Directions for this task: Your task is to repeat the entries word for word while leaving out the pictures.

(Provided data)

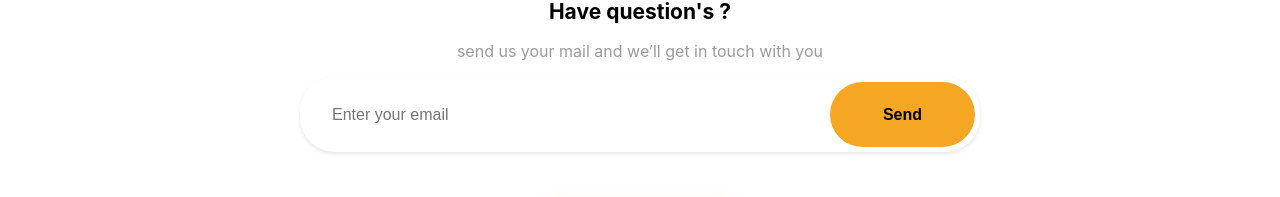
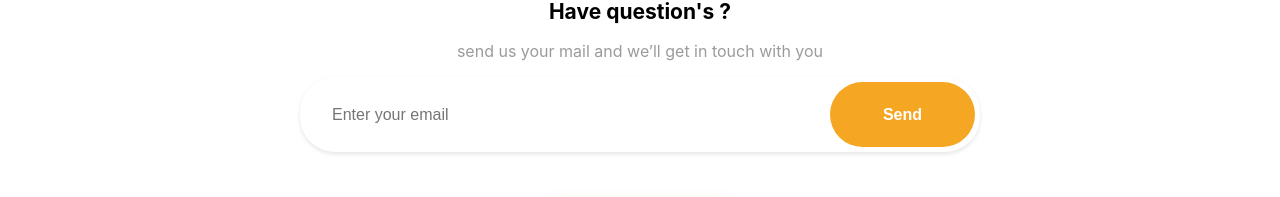
Before and after one commit to tosebikan/richhomesgh, a React (Create React App) app: page / in a window 1280 px wide. In both pictures the pointer is over the button "Send". Shown: the part 3493-3690 px from the top of the page. Built offline with nearby package versions, Linux system fonts and the light colour scheme.

Commit message:
add animation to mailing list button

```diff
--- a/src/screens/HomeScreen.css
+++ b/src/screens/HomeScreen.css
@@ -469,6 +469,11 @@
   margin-right: 3px;
   background-color: #f5a623;
   font-weight: bold;
+  transition: 1s cubic-bezier(0.2, 0.8, 0.2, 1);
+}
+
+.question-button:hover {
+  color: white;
 }
 
 @media (min-width: 1000px) {
```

(End Provided data)

Reply to the exercise:
Before and after one commit to tosebikan/richhomesgh, a React (Create React App) app: page / in a window 1280 px wide. In both pictures the pointer is over the button "Send". Shown: the part 3493-3690 px from the top of the page. Built offline with nearby package versions, Linux system fonts and the light colour scheme.

Commit message:
add animation to mailing list button

```diff
--- a/src/screens/HomeScreen.css
+++ b/src/screens/HomeScreen.css
@@ -469,6 +469,11 @@
   margin-right: 3px;
   background-color: #f5a623;
   font-weight: bold;
+  transition: 1s cubic-bezier(0.2, 0.8, 0.2, 1);
+}
+
+.question-button:hover {
+  color: white;
 }
 
 @media (min-width: 1000px) {
```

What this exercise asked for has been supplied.